Listing Broker or Listing Agent—the real estate agent or company that has a real estate property on the market.

Loan Modification Plan—an alternative to foreclosure whereby the lender may agree to one of the following: modify a mortgage by either lowering the interest rate or extending the years of the mortgage to reduce monthly payments, giving more years to pay off the mortgage and adding the missed payments to the balance of the mortgage, or forgiving part of the loan amount to make the payments affordable.

Mortgage—a type of loan used to purchase a piece of real property. This document is generally registered with the county along with the deed, when the purchase is made. It is considered to be a lien on the property.

Mortgage Insurance
—an insurance policy which the buyer purchases on behalf of the lender, which protects the lender against some or most of the losses that can occur when a borrower defaults on a mortgage loan. It is required generally for borrowers with a down payment of less than 20% of the purchase price. The cost is generally added to the borrower’s monthly payment and is maintained until the outstanding loan amount is less than 80% of the value of the home.

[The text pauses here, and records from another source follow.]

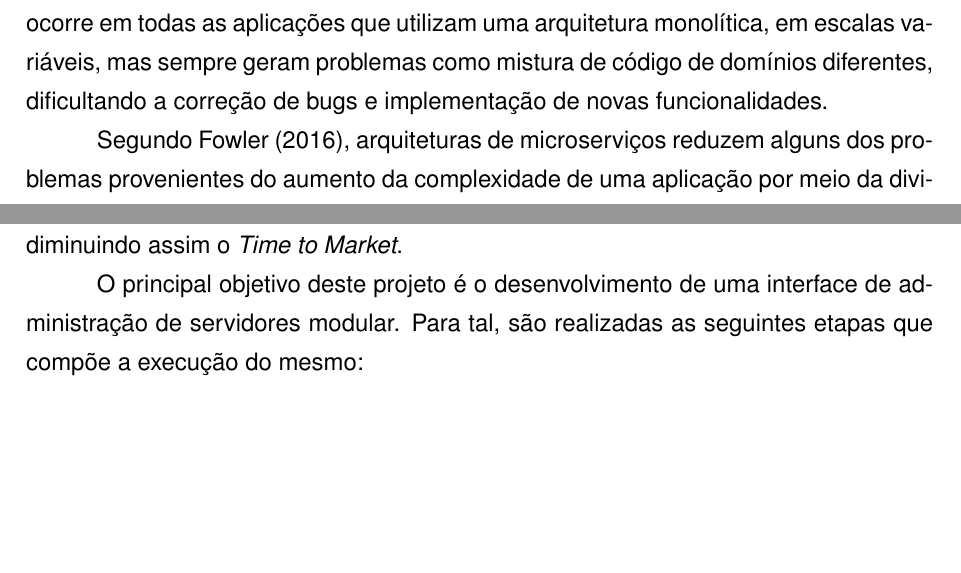
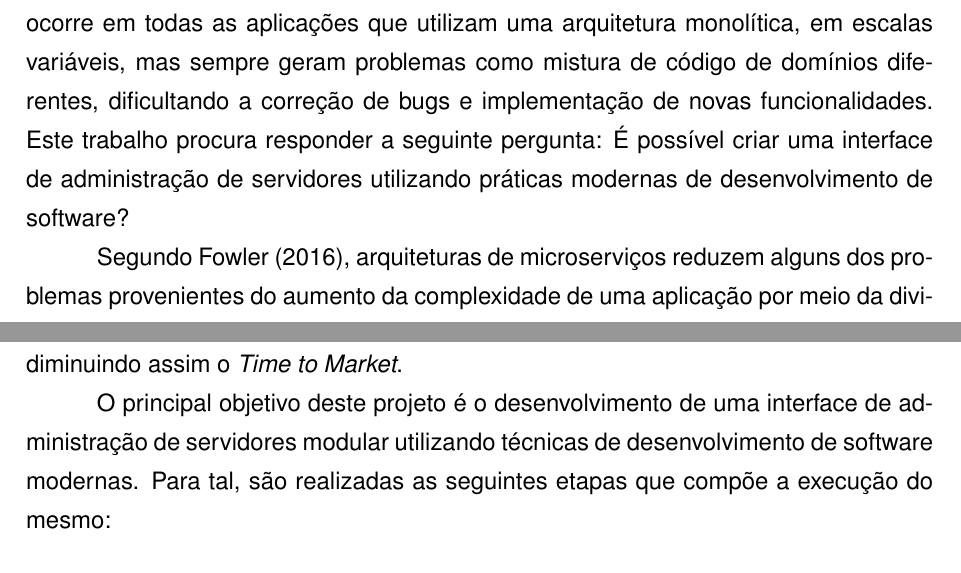
Before and after one commit to rudineirk/projeto_tcc, a LaTeX thesis (tcc.tex, which reads conteudo/introducao.tex): two parts of page 9 of 21, joined at a grey line, cut so that both start at the same text, the shorter picture padded with empty space. Compiled offline with pdfLaTeX; a LaTeX package or settings file that is missing is left out.

Commit message:
Fix missing parts from pre-project

```diff
--- a/conteudo/introducao.tex
+++ b/conteudo/introducao.tex
@@ -8,7 +8,10 @@ dificulta o isolamento dos domínios de aplicação dentro da arquitetura
 do sistema. Segundo \citeonline{Newman2015}, isto ocorre em todas as aplicações
 que utilizam uma arquitetura monolítica, em escalas variáveis, mas sempre
 geram problemas como mistura de código de domínios diferentes, dificultando
-a correção de bugs e implementação de novas funcionalidades.
+a correção de bugs e implementação de novas funcionalidades. Este trabalho
+procura responder a seguinte pergunta: É possível criar uma interface de
+administração de servidores utilizando práticas modernas de desenvolvimento
+de software?
 
 Segundo \citeonline{Fowler2016}, arquiteturas de microserviços reduzem
 alguns dos problemas provenientes do aumento da complexidade de uma aplicação
@@ -26,8 +29,9 @@ de software funcional, uma vez que podem ser feitas entregas pequenas e
 rápidas, diminuindo assim o \emph{Time to Market}.
 
 O principal objetivo deste projeto é o desenvolvimento de uma interface
-de administração de servidores modular. Para tal, são realizadas as seguintes
-etapas que compõe a execução do mesmo:
+de administração de servidores modular utilizando técnicas de desenvolvimento
+de software modernas. Para tal, são realizadas as seguintes etapas que compõe
+a execução do mesmo:
 
 \begin{enumerate}
   \item Analisar arquiteturas de software e técnicas de estruturação \\
```
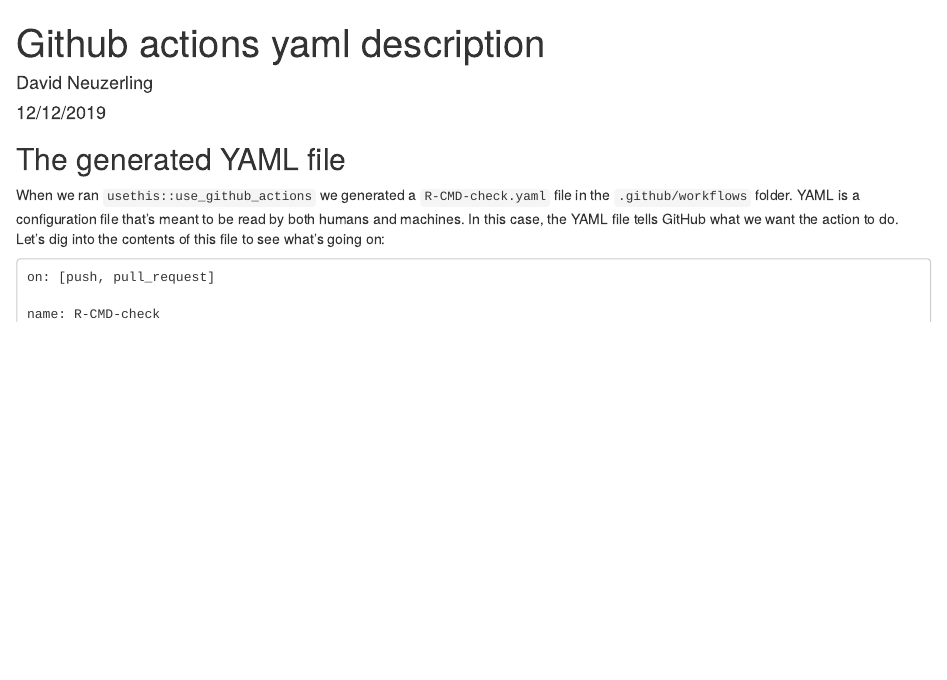
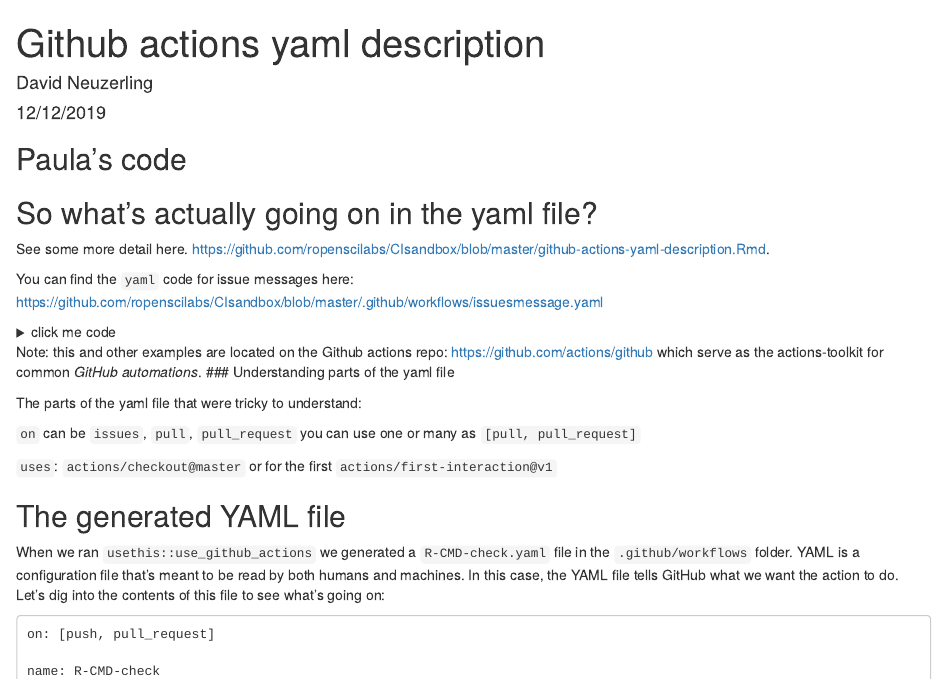
Before and after one commit to orchid00/actions_sandbox, an R Markdown document (github-actions-yaml-description.Rmd): the page in a window 1100 px wide, from its top. Rendered offline with R 4.5, knitr and Pandoc, with nearby package versions.

Commit message:
add Paula notes on yaml explanation

````diff
--- a/github-actions-yaml-description.Rmd
+++ b/github-actions-yaml-description.Rmd
@@ -8,3 +8,21 @@
 ```{r setup, include=FALSE}
 knitr::opts_chunk$set(echo = TRUE, eval = FALSE)
 ```
+
+## Paula's code
+
+## So what's actually going on in the yaml file?
+
+See some more detail here. [https://github.com/ropenscilabs/CIsandbox/blob/master/github-actions-yaml-description.Rmd](https://github.com/ropenscilabs/CIsandbox/blob/master/github-actions-yaml-description.Rmd).
+
+
+You can find the `yaml` code for issue messages here:
+https://github.com/ropenscilabs/CIsandbox/blob/master/.github/workflows/issuesmessage.yaml
+
+<details><summary>click me code</summary>
+  <p>
+
+
+        name: Triage
+        on:
+          issues:
@@ -10,0 +35,3 @@
+              - uses: actions/checkout@master
+              - name: Comment On New Issues
+                uses: actions/github@v1.0.0
@@ -11,3 +43,17 @@
+  </p>
+</details>
+
+Note: this and other examples are located on the Github actions repo:
+[https://github.com/actions/github](https://github.com/actions/github)
+which serve as the actions-toolkit for common _GitHub automations_. ### Understanding parts of the yaml file
+
+The parts of the yaml file that were tricky to understand:
+
+`on` can be `issues`, `pull`, `pull_request` you can use one or many as `[pull, pull_request]`
+
+`uses`: `actions/checkout@master` or for the first `actions/first-interaction@v1`
+
+##
 
 ## The generated YAML file
 
````
Also changed, not shown: github-actions-yaml-description.Rmd (11 more changed lines).
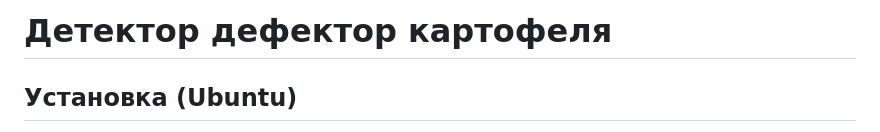
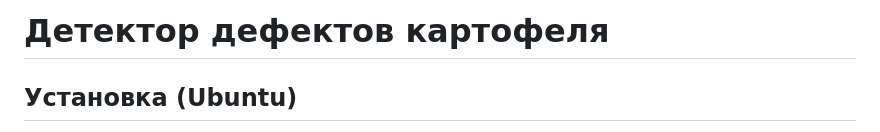
Before and after one commit to kroschenko/potato_detector, a Markdown page: README.md, the part around the change. Rendered like a GitHub page.

```diff
--- a/README.md
+++ b/README.md
@@ -1,4 +1,4 @@
-# Детектор дефектор картофеля
+# Детектор дефектов картофеля
 
 ## Установка (Ubuntu)
 
```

Non-Judicial Foreclosure—the foreclosure process whereby the lender is granted the authority to foreclose using the Trustee method—commonly referred to as a “Trust Deed” or a “Deed of Trust”. Also called a Trustee’s Sale.

Notice of Default (NOD)—a notice sent from a financial institution to a borrower when their mortgage payment is past due and that the mortgage is in default. The notice states the date at which the foreclosure proceedings will being if the mortgage is not brought up to date.

PMI—Private Mortgage Insurance. See also Mortgage Insurance. Pre-foreclosure—the period prior to when the bank or other lender actually takes possession of the property, during which the borrower generally has missed one or more mortgage payments and the lender contacts the buyer to determine the cause of the missed payment in an effort to bring the borrower up to date.

REO Property—A property which is “Real Estate Owned” by a financial institution as a result of the foreclosure process. The property becomes part of the liabilities of the financial institution balance sheet.

Redemption—the borrower’s right to buy back the property after it has been foreclosed upon, or to bring the mortgage up to date while the property is being foreclosed upon. The borrower is required to pay all charges or collection costs and to make up all payments that are due. The time period that a borrower has to redeem the property varies from state to state.

Reinstatement—an alternative to foreclosure similar to Forbearance. In this scenario the borrower agrees to make one lump sum payment in the future to bring the mortgage up to date, instead of a payment plan.

Repayment plan
—an alternative to foreclosure. If the borrower cannot meet the requirements of Reinstatement or Forbearance, the lender mayn allow the borrow to catch up on what is owed by increasing the monthly payments until the missed payments are brought current.

Seller’s Market
—when the number of homes on the market is less than a six-month supply, which causes prices to rise. Often in a seller’s market, the shortage of homes causes multiple offers when a new listing comes on the market.

Short Sale—an alternative to foreclosure where a property is sold for less than the amount owed on the mortgage and the lender agrees to accept that amount as satisfaction of the mortgage still owed. This cannot be set up ahead of time normally, since the home must be under contract and the lender must accept the discounted payoff amount. Normally the seller must have a bonafied hardship for the lender to accept the discounted payoff amount. It often takes a long time to complete a short sale.

Sub-prime loan—a loan given to someone whose FICO score is 659 or less. This type of loan is further divided between B-paper (FICO score 620-659, 2 late mortgage payments and 2 or 3 late installment loan payments in the last 12 months) and C-paper (FICO score 580-619, 3-4 late mortgage payments, 4-6 late installment loan payments).

Trustee’s Sale—see Non-Judicial Foreclosure. Upside-down Properties—properties where the mortgage is greater than the value of the property.